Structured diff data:
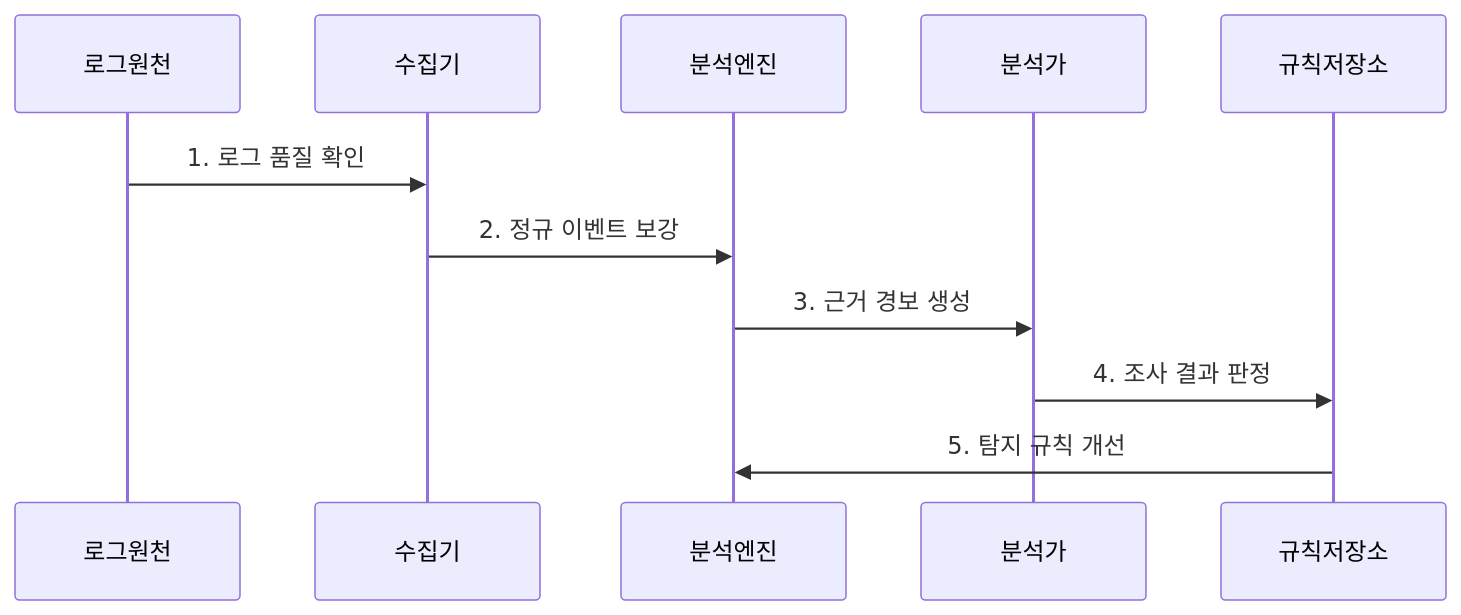
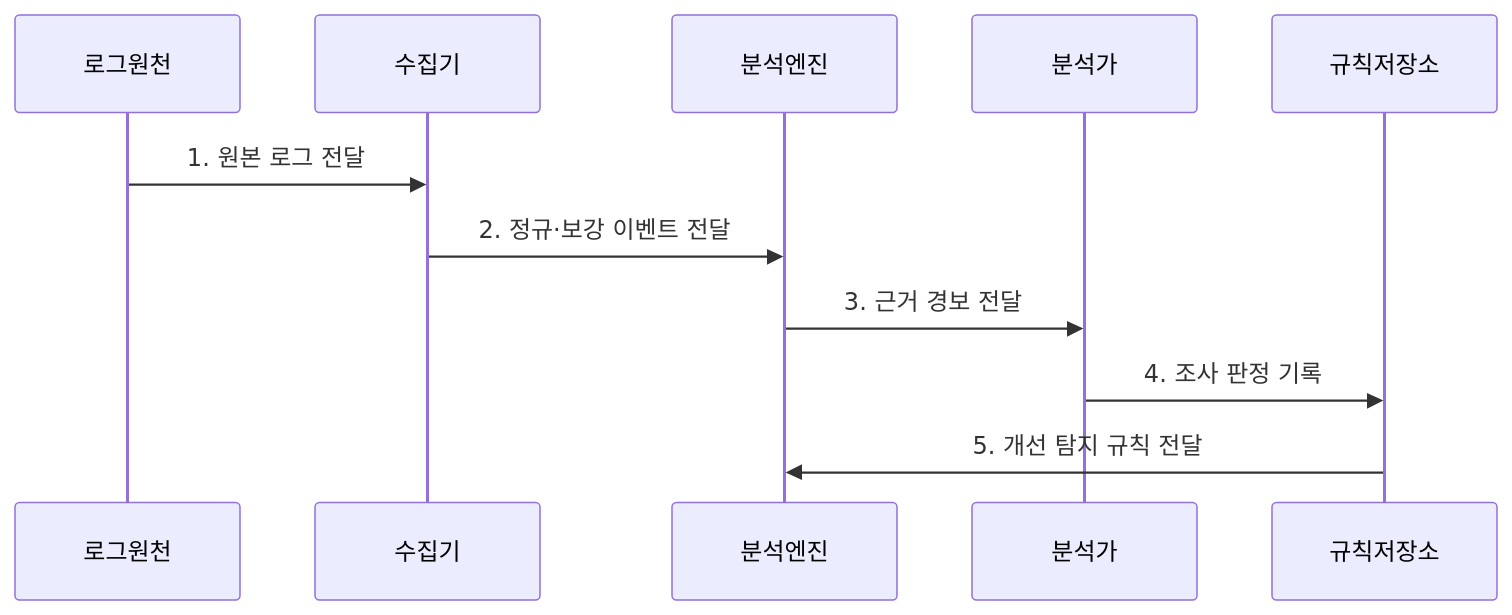
One commit to agnusdei1207/knowledge-base changed the second of 2 diagrams in src/content/docs/notes/04-network/093_siem_security_information_event_management.md. Above: the diagram before and after it, drawn with Mermaid. The commit also changed other lines of this file and 20 other files, not shown here.

````diff
--- a/src/content/docs/notes/04-network/093_siem_security_information_event_management.md
+++ b/src/content/docs/notes/04-network/093_siem_security_information_event_management.md
@@ -80,13 +86,13 @@
 ```mermaid
 sequenceDiagram
     participant 로그원천
     participant 수집기
     participant 분석엔진
     participant 분석가
     participant 규칙저장소
-    로그원천->>수집기: 1. 로그 품질 확인
-    수집기->>분석엔진: 2. 정규 이벤트 보강
-    분석엔진->>분석가: 3. 근거 경보 생성
-    분석가->>규칙저장소: 4. 조사 결과 판정
-    규칙저장소->>분석엔진: 5. 탐지 규칙 개선
+    로그원천->>수집기: 1. 원본 로그 전달
+    수집기->>분석엔진: 2. 정규·보강 이벤트 전달
+    분석엔진->>분석가: 3. 근거 경보 전달
+    분석가->>규칙저장소: 4. 조사 판정 기록
+    규칙저장소->>분석엔진: 5. 개선 탐지 규칙 전달
 ```
````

Your instructions: Please give the entries again word for word, without any pictures.

Completed task:
One commit to agnusdei1207/knowledge-base changed the second of 2 diagrams in src/content/docs/notes/04-network/093_siem_security_information_event_management.md. Above: the diagram before and after it, drawn with Mermaid. The commit also changed other lines of this file and 20 other files, not shown here.

````diff
--- a/src/content/docs/notes/04-network/093_siem_security_information_event_management.md
+++ b/src/content/docs/notes/04-network/093_siem_security_information_event_management.md
@@ -80,13 +86,13 @@
 ```mermaid
 sequenceDiagram
     participant 로그원천
     participant 수집기
     participant 분석엔진
     participant 분석가
     participant 규칙저장소
-    로그원천->>수집기: 1. 로그 품질 확인
-    수집기->>분석엔진: 2. 정규 이벤트 보강
-    분석엔진->>분석가: 3. 근거 경보 생성
-    분석가->>규칙저장소: 4. 조사 결과 판정
-    규칙저장소->>분석엔진: 5. 탐지 규칙 개선
+    로그원천->>수집기: 1. 원본 로그 전달
+    수집기->>분석엔진: 2. 정규·보강 이벤트 전달
+    분석엔진->>분석가: 3. 근거 경보 전달
+    분석가->>규칙저장소: 4. 조사 판정 기록
+    규칙저장소->>분석엔진: 5. 개선 탐지 규칙 전달
 ```
````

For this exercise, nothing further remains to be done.